----- INFORMATION SHOWN -----

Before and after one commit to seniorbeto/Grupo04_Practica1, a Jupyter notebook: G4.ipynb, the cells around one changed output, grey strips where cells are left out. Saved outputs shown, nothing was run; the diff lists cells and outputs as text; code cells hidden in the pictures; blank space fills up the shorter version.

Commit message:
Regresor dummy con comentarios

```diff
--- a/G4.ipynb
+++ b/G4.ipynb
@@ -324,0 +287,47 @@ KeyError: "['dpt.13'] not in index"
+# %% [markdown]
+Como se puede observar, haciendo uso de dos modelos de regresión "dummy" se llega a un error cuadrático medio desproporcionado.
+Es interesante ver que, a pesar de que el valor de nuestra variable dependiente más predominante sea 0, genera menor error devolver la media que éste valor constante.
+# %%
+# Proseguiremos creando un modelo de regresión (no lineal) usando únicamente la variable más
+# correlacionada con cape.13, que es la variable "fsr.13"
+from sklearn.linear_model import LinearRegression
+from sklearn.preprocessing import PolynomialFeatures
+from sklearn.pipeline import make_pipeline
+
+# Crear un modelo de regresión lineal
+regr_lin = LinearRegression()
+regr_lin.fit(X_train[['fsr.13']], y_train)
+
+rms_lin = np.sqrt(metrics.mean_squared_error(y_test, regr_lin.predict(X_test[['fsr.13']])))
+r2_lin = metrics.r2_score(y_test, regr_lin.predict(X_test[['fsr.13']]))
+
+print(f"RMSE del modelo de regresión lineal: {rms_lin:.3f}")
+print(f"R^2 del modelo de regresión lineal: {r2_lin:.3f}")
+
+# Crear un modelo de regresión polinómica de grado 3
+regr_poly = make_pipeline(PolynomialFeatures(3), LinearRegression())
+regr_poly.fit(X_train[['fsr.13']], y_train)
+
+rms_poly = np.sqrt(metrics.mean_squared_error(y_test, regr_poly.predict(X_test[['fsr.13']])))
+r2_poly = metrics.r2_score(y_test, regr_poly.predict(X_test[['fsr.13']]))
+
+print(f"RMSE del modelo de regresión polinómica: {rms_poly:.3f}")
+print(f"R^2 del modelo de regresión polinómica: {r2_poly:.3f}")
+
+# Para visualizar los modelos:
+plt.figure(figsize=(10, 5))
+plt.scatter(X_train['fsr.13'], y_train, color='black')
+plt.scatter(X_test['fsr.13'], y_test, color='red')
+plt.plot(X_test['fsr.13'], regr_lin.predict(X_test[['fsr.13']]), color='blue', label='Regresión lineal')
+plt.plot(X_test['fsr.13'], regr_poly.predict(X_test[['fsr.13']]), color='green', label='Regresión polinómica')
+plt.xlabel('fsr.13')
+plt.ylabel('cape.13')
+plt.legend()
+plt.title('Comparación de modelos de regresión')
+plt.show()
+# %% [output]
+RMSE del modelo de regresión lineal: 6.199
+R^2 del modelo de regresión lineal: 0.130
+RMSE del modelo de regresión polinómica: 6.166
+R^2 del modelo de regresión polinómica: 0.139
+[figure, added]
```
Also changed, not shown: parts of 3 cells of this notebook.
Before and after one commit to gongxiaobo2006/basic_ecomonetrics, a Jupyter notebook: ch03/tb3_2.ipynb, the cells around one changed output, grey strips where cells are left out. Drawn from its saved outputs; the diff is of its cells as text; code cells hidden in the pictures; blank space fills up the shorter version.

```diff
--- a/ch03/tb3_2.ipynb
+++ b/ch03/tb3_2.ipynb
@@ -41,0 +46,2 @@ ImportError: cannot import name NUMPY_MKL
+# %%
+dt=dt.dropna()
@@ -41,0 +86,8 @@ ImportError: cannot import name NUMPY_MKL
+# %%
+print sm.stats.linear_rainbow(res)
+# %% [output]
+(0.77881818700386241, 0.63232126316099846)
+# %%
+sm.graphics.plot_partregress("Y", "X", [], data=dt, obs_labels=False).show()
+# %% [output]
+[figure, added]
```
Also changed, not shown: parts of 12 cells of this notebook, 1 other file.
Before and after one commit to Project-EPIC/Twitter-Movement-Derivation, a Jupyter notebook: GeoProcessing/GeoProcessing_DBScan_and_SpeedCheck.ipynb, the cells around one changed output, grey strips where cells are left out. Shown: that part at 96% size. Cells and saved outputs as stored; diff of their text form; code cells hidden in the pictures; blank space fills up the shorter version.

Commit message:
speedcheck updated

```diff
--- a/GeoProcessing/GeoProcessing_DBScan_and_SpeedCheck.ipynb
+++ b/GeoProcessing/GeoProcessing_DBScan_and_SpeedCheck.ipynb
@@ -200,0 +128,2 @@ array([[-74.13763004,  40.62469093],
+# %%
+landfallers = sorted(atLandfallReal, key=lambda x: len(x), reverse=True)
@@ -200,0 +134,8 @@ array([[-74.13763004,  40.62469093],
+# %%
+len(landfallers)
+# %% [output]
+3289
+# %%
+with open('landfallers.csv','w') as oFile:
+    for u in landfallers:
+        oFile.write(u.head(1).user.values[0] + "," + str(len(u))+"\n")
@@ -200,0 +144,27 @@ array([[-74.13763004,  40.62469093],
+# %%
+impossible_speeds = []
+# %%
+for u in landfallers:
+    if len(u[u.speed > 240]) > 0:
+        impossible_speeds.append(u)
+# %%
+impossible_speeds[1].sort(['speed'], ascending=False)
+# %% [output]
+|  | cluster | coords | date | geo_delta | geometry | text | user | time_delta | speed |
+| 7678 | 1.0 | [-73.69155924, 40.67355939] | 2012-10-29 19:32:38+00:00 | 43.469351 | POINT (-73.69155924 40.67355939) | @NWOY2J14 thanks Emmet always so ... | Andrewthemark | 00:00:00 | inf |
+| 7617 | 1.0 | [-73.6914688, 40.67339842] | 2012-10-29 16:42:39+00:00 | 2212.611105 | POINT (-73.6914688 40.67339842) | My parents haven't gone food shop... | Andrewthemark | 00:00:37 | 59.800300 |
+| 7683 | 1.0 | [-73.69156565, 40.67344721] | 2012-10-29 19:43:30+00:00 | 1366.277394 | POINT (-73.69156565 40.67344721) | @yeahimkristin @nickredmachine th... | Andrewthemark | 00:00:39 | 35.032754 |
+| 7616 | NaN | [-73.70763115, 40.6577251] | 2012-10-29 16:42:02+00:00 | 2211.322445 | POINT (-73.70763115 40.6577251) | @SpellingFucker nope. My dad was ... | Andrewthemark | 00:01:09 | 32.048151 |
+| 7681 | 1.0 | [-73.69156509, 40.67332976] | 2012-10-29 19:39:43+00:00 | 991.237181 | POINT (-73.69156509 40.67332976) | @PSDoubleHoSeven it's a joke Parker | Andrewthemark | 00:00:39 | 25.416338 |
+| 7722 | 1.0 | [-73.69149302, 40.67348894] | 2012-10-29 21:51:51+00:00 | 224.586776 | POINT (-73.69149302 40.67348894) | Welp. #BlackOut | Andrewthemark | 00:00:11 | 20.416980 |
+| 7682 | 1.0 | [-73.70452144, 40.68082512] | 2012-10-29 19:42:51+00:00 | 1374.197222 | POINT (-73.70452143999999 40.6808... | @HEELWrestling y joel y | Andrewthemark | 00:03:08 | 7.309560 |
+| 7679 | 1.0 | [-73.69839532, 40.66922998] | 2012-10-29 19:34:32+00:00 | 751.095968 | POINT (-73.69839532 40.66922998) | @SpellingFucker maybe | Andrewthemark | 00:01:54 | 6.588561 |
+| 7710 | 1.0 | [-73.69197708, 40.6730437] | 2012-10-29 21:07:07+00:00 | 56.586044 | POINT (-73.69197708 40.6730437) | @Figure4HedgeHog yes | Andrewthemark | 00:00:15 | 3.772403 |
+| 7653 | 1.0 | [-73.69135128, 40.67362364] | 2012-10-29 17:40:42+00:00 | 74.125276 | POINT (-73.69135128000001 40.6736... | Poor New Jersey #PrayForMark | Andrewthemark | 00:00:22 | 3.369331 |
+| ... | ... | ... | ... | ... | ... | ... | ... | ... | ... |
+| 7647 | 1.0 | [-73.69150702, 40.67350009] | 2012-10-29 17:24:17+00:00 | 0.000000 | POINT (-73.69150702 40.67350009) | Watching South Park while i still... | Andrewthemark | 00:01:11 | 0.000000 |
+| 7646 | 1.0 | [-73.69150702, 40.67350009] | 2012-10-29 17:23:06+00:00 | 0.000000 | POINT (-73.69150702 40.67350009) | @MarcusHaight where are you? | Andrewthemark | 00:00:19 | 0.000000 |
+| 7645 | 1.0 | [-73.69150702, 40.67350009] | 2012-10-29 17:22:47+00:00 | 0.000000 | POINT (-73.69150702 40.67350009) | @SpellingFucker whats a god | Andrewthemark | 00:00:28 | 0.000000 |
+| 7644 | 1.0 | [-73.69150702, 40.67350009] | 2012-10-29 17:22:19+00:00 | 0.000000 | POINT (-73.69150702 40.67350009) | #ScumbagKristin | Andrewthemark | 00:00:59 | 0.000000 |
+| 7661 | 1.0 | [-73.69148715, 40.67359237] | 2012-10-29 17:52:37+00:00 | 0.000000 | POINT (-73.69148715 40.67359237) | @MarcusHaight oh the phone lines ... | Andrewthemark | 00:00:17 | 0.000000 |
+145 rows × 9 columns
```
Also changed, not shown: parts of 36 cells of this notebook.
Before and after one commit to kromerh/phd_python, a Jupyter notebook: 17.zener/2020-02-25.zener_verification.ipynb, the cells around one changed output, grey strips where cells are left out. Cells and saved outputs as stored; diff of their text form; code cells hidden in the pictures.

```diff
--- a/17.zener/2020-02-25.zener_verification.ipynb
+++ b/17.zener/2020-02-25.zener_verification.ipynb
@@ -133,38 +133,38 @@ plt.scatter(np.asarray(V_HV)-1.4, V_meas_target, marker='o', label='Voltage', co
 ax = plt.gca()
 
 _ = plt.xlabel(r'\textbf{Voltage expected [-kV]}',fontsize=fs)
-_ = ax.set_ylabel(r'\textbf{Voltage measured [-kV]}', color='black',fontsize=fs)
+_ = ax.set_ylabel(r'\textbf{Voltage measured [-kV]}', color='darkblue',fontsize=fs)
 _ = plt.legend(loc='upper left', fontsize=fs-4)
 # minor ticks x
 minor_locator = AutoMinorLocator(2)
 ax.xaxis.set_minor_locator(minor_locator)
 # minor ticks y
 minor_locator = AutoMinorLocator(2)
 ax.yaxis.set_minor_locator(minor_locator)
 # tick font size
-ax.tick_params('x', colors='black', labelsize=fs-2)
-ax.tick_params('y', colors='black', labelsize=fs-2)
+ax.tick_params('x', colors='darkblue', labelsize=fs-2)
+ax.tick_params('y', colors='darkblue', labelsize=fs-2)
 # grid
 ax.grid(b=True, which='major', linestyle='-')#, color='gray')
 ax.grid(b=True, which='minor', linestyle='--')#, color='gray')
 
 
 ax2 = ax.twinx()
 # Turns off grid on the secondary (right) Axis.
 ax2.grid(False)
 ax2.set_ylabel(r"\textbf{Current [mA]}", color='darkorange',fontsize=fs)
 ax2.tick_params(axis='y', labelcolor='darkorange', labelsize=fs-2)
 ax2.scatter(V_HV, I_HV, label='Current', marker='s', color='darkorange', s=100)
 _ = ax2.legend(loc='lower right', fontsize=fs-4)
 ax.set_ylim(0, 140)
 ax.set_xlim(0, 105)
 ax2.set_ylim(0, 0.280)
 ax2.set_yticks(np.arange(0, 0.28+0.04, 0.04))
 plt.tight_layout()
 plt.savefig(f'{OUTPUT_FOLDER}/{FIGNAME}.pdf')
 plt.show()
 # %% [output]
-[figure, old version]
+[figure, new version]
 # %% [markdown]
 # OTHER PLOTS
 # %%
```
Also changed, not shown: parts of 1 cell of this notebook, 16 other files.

-----

WHAT NEEDS TO BE DONE >>
Gather every line from the listing above in which the word "modelos" appears.

SOLVED PROBLEM >>
+Como se puede observar, haciendo uso de dos modelos de regresión "dummy" se llega a un error cuadrático medio desproporcionado.
+# Para visualizar los modelos:
+plt.title('Comparación de modelos de regresión')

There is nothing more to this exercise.